The government wants Uighurs to “show how they excel in singing and dancing, instead of living under religious rules and restrictions,” he told AFP.
But while ethnic song and dance is showcased to tourists, Uighurs are often restricted in how they express their own culture.
Large, spontaneous gatherings of Uighurs — even if they involve dancing — are less frequent because of tightened security, said Summers.
Night markets too are more controlled.
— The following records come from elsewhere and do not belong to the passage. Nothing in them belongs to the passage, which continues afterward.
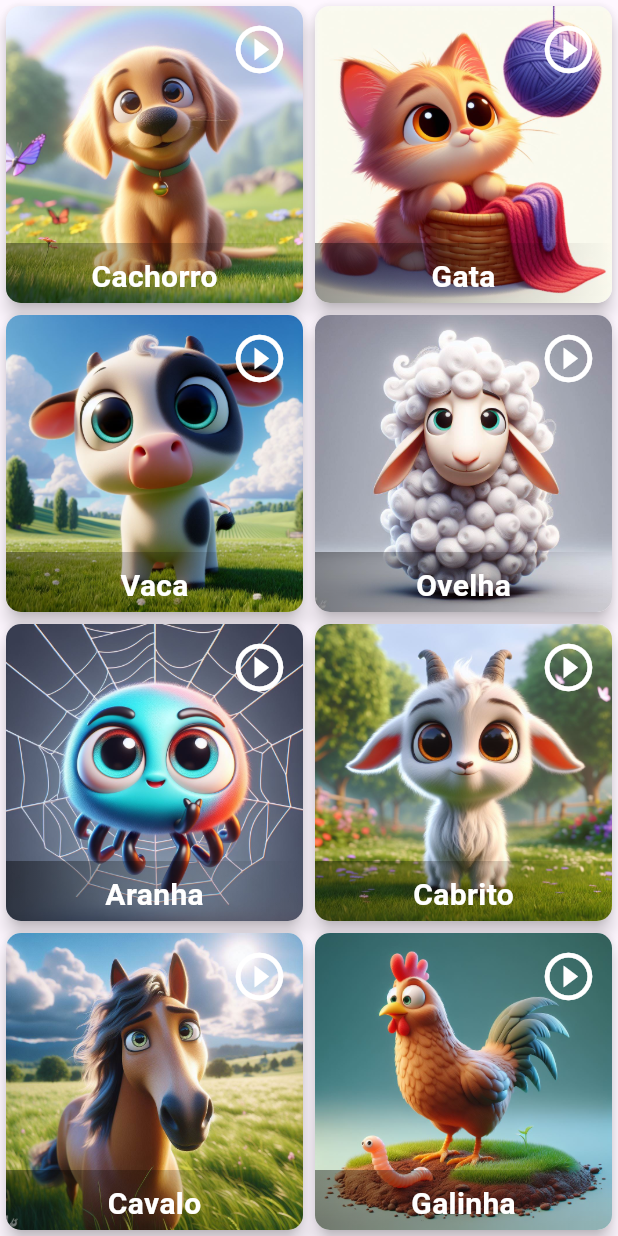
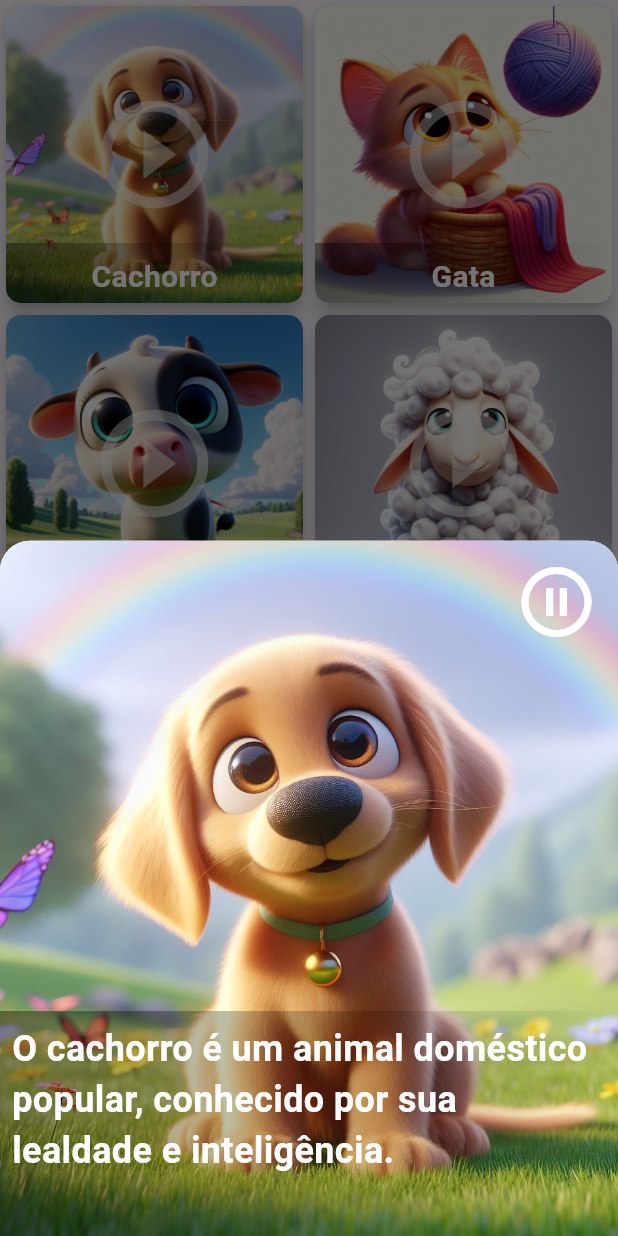
Before and after one commit to GuilDraco/sons-animais, a Flutter app: the screen it shows after launch, after a tap on the "play circle outline" icon, on a phone screen of 412 x 824 dp. Run offline on Flutter 3.47's test engine with Material 3 defaults, Android fonts, the phone set to English and light mode, and no system bars; our stand-ins replace audioplayers.

Commit message:
Alterando icon info pra play e incluindo play do audio no bottonsheet.

```diff
--- a/lib/main.dart
+++ b/lib/main.dart
@@ -29,23 +29,44 @@ class MyHomePage extends StatefulWidget {
   _MyHomePageState createState() => _MyHomePageState();
 }
 
-class _MyHomePageState extends State<MyHomePage> {
+class _MyHomePageState extends State<MyHomePage> with ChangeNotifier {
   final List<Animal> animais = [
-    Animal('Cachorro', 'assets/images/cachorrinho.jpg', 'assets/audio/cachorro.mp3', 'O cachorro é um animal doméstico popular, conhecido por sua lealdade e inteligência.'),
-    Animal('Gata', 'assets/images/gatinha.jpg', 'assets/audio/gato.mp3', 'A gata é um animal doméstico independente e brincalhão, conhecido por sua agilidade e graça.'),
-    Animal('Vaca', 'assets/images/vaquinha.jpg', 'assets/audio/vaca.mp3', 'A vaca é um animal de fazenda importante, conhecida por sua produção de leite e carne.'),
-    Animal('Ovelha', 'assets/images/ovelha.jpg', 'audio/ovelha.mp3', 'A ovelha é um animal de fazenda dócil e sociável, conhecida por sua lã macia.'),
-    Animal('Aranha', 'assets/images/aranha.jpg', 'assets/audio/ovelha.mp3', 'A aranha é um aracnídeo com oito patas, muitas vezes temido por sua teia e veneno.'),
-    Animal('Cabrito', 'assets/images/cabrito.jpg', 'assets/audio/ovelha.mp3', 'O cabrito é um animal de fazenda jovem e brincalhão, conhecido por sua energia e vitalidade.'),
-    Animal('Cavalo', 'assets/images/cavalo.jpg', 'assets/audio/ovelha.mp3', 'O cavalo é um animal de grande porte, conhecido por sua força e velocidade.'),
-    Animal('Galinha', 'assets/images/galinha.jpg', 'assets/audio/ovelha.mp3', 'A galinha é uma ave doméstica popular, conhecida por sua produção de ovos.'),
-    Animal('Galo', 'assets/images/galo.jpg', 'assets/audio/ovelha.mp3', 'O galo é uma ave doméstica conhecida por seu canto matinal e por proteger as galinhas.'),
-    Animal('Grilo', 'assets/images/grilo.jpg', 'assets/audio/ovelha.mp3', 'O grilo é um inseto conhecido por seu canto estridente e por seus saltos acrobáticos.'),
-    Animal('Hipopotamo', 'assets/images/hipopotamo.jpg', 'assets/audio/ovelha.mp3', 'O hipopótamo é um animal semi-aquático de grande porte, conhecido por sua natureza territorial e agressiva.'),
-    Animal('Macaco', 'assets/images/macaquinho.jpg', 'assets/audio/ovelha.mp3', 'O macaco é um primata conhecido por sua inteligência e habilidades acrobáticas.'),
-    Animal('Porco', 'assets/images/porquinho.jpg', 'assets/audio/ovelha.mp3', 'O porco é um animal de fazenda conhecido por sua inteligência e sociabilidade.'),
-    Animal('Urso', 'assets/images/ursinho.jpg', 'assets/audio/ovelha.mp3', 'O urso é um animal selvagem de grande porte, conhecido por sua força e hibernação.'),
-    Animal('Zebra', 'assets/images/zebra.jpg', 'assets/audio/ovelha.mp3', 'A zebra é um animal selvagem herbívoro, conhecido por suas listras pretas e brancas.'),
+    Animal(
+        'Cachorro',
+        'assets/images/cachorrinho.jpg',
+        'assets/audio/cachorro.mp3',
+        'O cachorro é um animal doméstico popular, conhecido por sua lealdade e inteligência.'),
+    Animal('Gata', 'assets/images/gatinha.jpg', 'assets/audio/gato.mp3',
+        'A gata é um animal doméstico independente e brincalhão, conhecido por sua agilidade e graça.'),
+    Animal('Vaca', 'assets/images/vaquinha.jpg', 'assets/audio/vaca.mp3',
+        'A vaca é um animal de fazenda importante, conhecida por sua produção de leite e carne.'),
+    Animal('Ovelha', 'assets/images/ovelha.jpg', 'audio/ovelha.mp3',
+        'A ovelha é um animal de fazenda dócil e sociável, conhecida por sua lã macia.'),
+    Animal('Aranha', 'assets/images/aranha.jpg', 'assets/audio/ovelha.mp3',
+        'A aranha é um aracnídeo com oito patas, muitas vezes temido por sua teia e veneno.'),
+    Animal('Cabrito', 'assets/images/cabrito.jpg', 'assets/audio/ovelha.mp3',
+        'O cabrito é um animal de fazenda jovem e brincalhão, conhecido por sua energia e vitalidade.'),
+    Animal('Cavalo', 'assets/images/cavalo.jpg', 'assets/audio/ovelha.mp3',
+        'O cavalo é um animal de grande porte, conhecido por sua força e velocidade.'),
+    Animal('Galinha', 'assets/images/galinha.jpg', 'assets/audio/ovelha.mp3',
+        'A galinha é uma ave doméstica popular, conhecida por sua produção de ovos.'),
+    Animal('Galo', 'assets/images/galo.jpg', 'assets/audio/ovelha.mp3',
+        'O galo é uma ave doméstica conhecida por seu canto matinal e por proteger as galinhas.'),
+    Animal('Grilo', 'assets/images/grilo.jpg', 'assets/audio/ovelha.mp3',
+        'O grilo é um inseto conhecido por seu canto estridente e por seus saltos acrobáticos.'),
+    Animal(
+        'Hipopotamo',
+        'assets/images/hipopotamo.jpg',
+        'assets/audio/ovelha.mp3',
+        'O hipopótamo é um animal semi-aquático de grande porte, conhecido por sua natureza territorial e agressiva.'),
+    Animal('Macaco', 'assets/images/macaquinho.jpg', 'assets/audio/ovelha.mp3',
+        'O macaco é um primata conhecido por sua inteligência e habilidades acrobáticas.'),
+    Animal('Porco', 'assets/images/porquinho.jpg', 'assets/audio/ovelha.mp3',
+        'O porco é um animal de fazenda conhecido por sua inteligência e sociabilidade.'),
+    Animal('Urso', 'assets/images/ursinho.jpg', 'assets/audio/ovelha.mp3',
+        'O urso é um animal selvagem de grande porte, conhecido por sua força e hibernação.'),
+    Animal('Zebra', 'assets/images/zebra.jpg', 'assets/audio/ovelha.mp3',
+        'A zebra é um animal selvagem herbívoro, conhecido por suas listras pretas e brancas.'),
   ];
 
   final AudioPlayer audioPlayer = AudioPlayer();
@@ -88,24 +109,31 @@ class _MyHomePageState extends State<MyHomePage> {
                                 ),
                               ),
                               Positioned(
-                                top: 2,
-                                right: 2,
+                                child: Align(
+                                  alignment: Alignment.center,
+                                  child: Opacity(
+                                    opacity: 0.5,
                                     child: IconButton(
-                                  iconSize: 38,
-                                  icon: Icon(Icons.play_circle_outline_outlined, color: Colors.white,),
+                                      iconSize: 86,
+                                      icon: const Icon(
+                                        Icons.play_circle_outline_outlined,
+                                        color: Colors.white,
+                                      ),
                                       onPressed: () async {
                                         //await audioPlayer.stop(); // Stop any previously playing sound
-                                    await audioPlayer.play(AssetSource(animais[index].audio));
+                                        await audioPlayer.play(
+                                            AssetSource(animais[index].audio));
                                         musicPlayng = true;
                                         showAnimalInfo(context, animais[index]);
                                       },
+                                    ),
+                                  ),
                                 ),
                               ),
                             ],
                           ),
                         ),
                       ),
-                      // ... rest of your card content
                       Positioned(
                         bottom: 4,
                         left: 4,
@@ -156,6 +184,9 @@ class _MyHomePageState extends State<MyHomePage> {
   }
 
   void showAnimalInfo(BuildContext context, Animal animal) {
+    final ValueNotifier<IconData> iconNotifier =
+        ValueNotifier(Icons.play_circle_outline_outlined);
+
     showModalBottomSheet(
       context: context,
       shape: const RoundedRectangleBorder(
@@ -230,19 +261,22 @@ class _MyHomePageState extends State<MyHomePage> {
                     right: 5,
                     child: IconButton(
                       iconSize: 56,
-                      icon: Icon(
-                        musicPlayng ? Icons.pause_circle_outline_outlined : Icons.play_circle_outline_outlined,
-                        color: Colors.white,
-                      ),
+                      icon: ValueListenableBuilder<IconData>(
+                          valueListenable: iconNotifier,
+                          builder: (context, value, child) => Icon(
+                              musicPlayng
+                                  ? Icons.pause_circle_outline_outlined
+                                  : Icons.play_circle_outline_outlined,
+                              color: Colors.white)),
                       onPressed: () async {
                         if (musicPlayng) {
-                          await audioPlayer.pause();
+                          await audioPlayer.stop();
                           musicPlayng = false;
                         } else {
-                          await audioPlayer.resume();
+                          await audioPlayer.play(AssetSource(animal.audio));
                           musicPlayng = true;
                         }
-                        setState(() {}); // Update the icon
+                        setState(() {});
                       },
                     ),
                   ),
@@ -253,6 +287,13 @@ class _MyHomePageState extends State<MyHomePage> {
         );
       },
     );
+    audioPlayer.onPlayerComplete.listen((playerState) {
+      musicPlayng = false;
+      iconNotifier.value = musicPlayng
+          ? Icons.pause_circle_outline_outlined
+          : Icons.play_circle_outline_outlined;
+      iconNotifier.notifyListeners();
+    });
   }
 }
 
--- a/pubspec.yaml
+++ b/pubspec.yaml
@@ -56,6 +56,7 @@ flutter:
 
   assets:
     - assets/images/
+    - assets/audio/
   # The following line ensures that the Material Icons font is
   # included with your application, so that you can use the icons in
   # the material Icons class.
```
Lines whose indentation alone changed are shown as unchanged.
In Hotan, what used to be an outdoor night market is now inside a white tent, where red lanterns hang from the ceiling and uniform food stalls adorned with Chinese flags sell lamb skewers, but also sushi and seafood.
Over the past few years, cultural leaders in the Uighur community have disappeared, raising fears they have been detained.
In February, Turkey’s foreign ministry claimed that prominent Uighur musician and poet Abdurehim Heyit had died in a Chinese prison — prompting China to release a “proof-of-life” video of an inmate who identified himself as Heyit.
Famous Uighur comedian Adil Mijit is also missing, according to social media posts by his son-in-law Arslan Hidayat.
And though tourists are buffered from the ugliest parts of Xinjiang’s security crackdown, it is not difficult to bump against the region’s many red lines.
A traveler from Southeast Asia, who requested anonymity due to fear of reprisals, described the barriers he faced when trying to pray at a mosque.
Many places of worship were closed in Kashgar, he said, unlike mosques in other Chinese cities.
At Idkah Mosque, Kashgar’s central mosque, the tourist was told he couldn’t pray inside — and that he had to buy a ticket to enter.
“They want to separate travelers from locals,” he said, adding that his visit to Xinjiang confirmed what he had read about re-education camps.
He added: “There’s a lot more of Xinjiang that I want to discover. But I really hope that Xinjiang will become the old Xinjiang.”